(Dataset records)

---+---

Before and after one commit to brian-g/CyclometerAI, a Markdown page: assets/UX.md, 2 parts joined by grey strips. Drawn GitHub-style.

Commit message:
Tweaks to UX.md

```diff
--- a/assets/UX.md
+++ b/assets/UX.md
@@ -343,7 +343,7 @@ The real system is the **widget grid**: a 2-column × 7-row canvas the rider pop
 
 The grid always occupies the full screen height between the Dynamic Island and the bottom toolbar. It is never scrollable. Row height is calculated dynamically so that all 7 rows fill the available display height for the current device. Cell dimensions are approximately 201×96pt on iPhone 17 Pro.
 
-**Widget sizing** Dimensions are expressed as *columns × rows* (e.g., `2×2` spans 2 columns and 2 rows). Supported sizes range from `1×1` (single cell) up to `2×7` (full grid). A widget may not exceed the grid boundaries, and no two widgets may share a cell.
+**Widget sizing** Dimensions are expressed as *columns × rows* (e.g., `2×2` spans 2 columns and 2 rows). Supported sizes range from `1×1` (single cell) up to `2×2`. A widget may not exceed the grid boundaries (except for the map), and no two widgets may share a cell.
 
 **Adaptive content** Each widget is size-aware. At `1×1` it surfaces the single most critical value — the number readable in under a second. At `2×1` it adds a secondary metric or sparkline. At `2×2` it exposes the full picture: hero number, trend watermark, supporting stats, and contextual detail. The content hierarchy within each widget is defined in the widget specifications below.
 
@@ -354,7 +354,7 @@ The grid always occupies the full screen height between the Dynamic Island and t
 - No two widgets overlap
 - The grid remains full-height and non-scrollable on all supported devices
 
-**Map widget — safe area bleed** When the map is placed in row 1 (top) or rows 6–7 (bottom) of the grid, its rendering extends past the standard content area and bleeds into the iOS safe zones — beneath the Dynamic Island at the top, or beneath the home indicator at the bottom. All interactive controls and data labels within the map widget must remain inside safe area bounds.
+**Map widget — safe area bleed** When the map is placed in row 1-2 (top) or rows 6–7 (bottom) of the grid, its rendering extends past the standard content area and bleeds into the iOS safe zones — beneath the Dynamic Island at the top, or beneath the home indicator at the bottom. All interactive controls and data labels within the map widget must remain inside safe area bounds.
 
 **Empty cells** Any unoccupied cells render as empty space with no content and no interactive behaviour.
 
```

---+---

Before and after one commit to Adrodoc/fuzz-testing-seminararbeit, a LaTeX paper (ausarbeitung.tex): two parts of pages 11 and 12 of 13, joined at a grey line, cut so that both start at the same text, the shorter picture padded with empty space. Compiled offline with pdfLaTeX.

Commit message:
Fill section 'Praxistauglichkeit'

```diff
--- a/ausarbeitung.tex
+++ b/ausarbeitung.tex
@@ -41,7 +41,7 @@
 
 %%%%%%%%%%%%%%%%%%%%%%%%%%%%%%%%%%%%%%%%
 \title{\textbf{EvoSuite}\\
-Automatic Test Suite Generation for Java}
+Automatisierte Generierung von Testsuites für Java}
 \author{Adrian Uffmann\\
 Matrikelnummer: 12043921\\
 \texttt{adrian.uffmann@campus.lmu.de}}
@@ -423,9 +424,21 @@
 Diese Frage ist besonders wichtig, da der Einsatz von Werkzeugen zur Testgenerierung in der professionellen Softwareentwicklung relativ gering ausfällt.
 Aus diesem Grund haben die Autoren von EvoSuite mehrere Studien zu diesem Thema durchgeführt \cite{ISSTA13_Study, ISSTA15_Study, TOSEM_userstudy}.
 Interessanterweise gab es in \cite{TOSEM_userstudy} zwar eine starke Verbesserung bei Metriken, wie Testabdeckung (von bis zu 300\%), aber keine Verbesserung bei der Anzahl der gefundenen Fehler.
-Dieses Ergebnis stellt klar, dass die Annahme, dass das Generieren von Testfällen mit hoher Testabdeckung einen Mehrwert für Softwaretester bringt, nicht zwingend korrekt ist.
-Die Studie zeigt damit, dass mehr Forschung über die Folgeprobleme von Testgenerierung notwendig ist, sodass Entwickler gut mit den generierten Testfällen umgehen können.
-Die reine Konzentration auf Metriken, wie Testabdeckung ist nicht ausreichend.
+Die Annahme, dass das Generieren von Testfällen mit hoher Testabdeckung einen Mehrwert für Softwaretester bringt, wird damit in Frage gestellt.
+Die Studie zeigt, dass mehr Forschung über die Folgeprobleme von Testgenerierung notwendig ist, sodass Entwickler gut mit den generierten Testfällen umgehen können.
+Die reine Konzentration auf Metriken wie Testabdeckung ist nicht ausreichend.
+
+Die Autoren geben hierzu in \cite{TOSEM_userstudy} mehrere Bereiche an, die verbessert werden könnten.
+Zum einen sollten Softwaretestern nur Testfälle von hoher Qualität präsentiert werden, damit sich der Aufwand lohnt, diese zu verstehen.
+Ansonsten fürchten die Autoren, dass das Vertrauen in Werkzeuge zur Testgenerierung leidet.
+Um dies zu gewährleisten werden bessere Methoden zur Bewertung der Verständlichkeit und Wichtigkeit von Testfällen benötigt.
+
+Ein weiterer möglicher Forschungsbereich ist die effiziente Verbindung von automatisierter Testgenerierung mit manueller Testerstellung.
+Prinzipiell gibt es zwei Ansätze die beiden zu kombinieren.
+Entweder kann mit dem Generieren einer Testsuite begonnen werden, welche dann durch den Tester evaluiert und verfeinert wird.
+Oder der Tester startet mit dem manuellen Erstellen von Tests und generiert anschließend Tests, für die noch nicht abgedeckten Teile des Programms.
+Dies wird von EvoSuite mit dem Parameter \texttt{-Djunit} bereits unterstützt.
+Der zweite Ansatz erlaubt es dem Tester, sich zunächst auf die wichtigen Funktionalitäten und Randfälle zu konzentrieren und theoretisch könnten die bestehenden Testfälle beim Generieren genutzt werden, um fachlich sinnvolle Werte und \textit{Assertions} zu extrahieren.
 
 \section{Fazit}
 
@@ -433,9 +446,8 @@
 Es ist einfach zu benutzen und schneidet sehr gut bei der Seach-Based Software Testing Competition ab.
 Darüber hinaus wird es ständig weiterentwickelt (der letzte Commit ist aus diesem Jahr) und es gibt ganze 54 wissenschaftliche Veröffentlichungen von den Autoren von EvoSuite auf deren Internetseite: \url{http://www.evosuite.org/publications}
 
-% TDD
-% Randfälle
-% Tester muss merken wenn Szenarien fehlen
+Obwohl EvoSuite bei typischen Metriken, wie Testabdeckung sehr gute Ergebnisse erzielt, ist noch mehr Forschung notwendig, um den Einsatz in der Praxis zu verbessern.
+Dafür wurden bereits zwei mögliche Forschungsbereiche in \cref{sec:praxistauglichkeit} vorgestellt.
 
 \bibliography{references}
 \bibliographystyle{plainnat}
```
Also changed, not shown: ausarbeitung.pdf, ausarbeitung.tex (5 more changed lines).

---+---

**Task details:** Return only the number of lines above that include the word "sich".

**The answer:** 2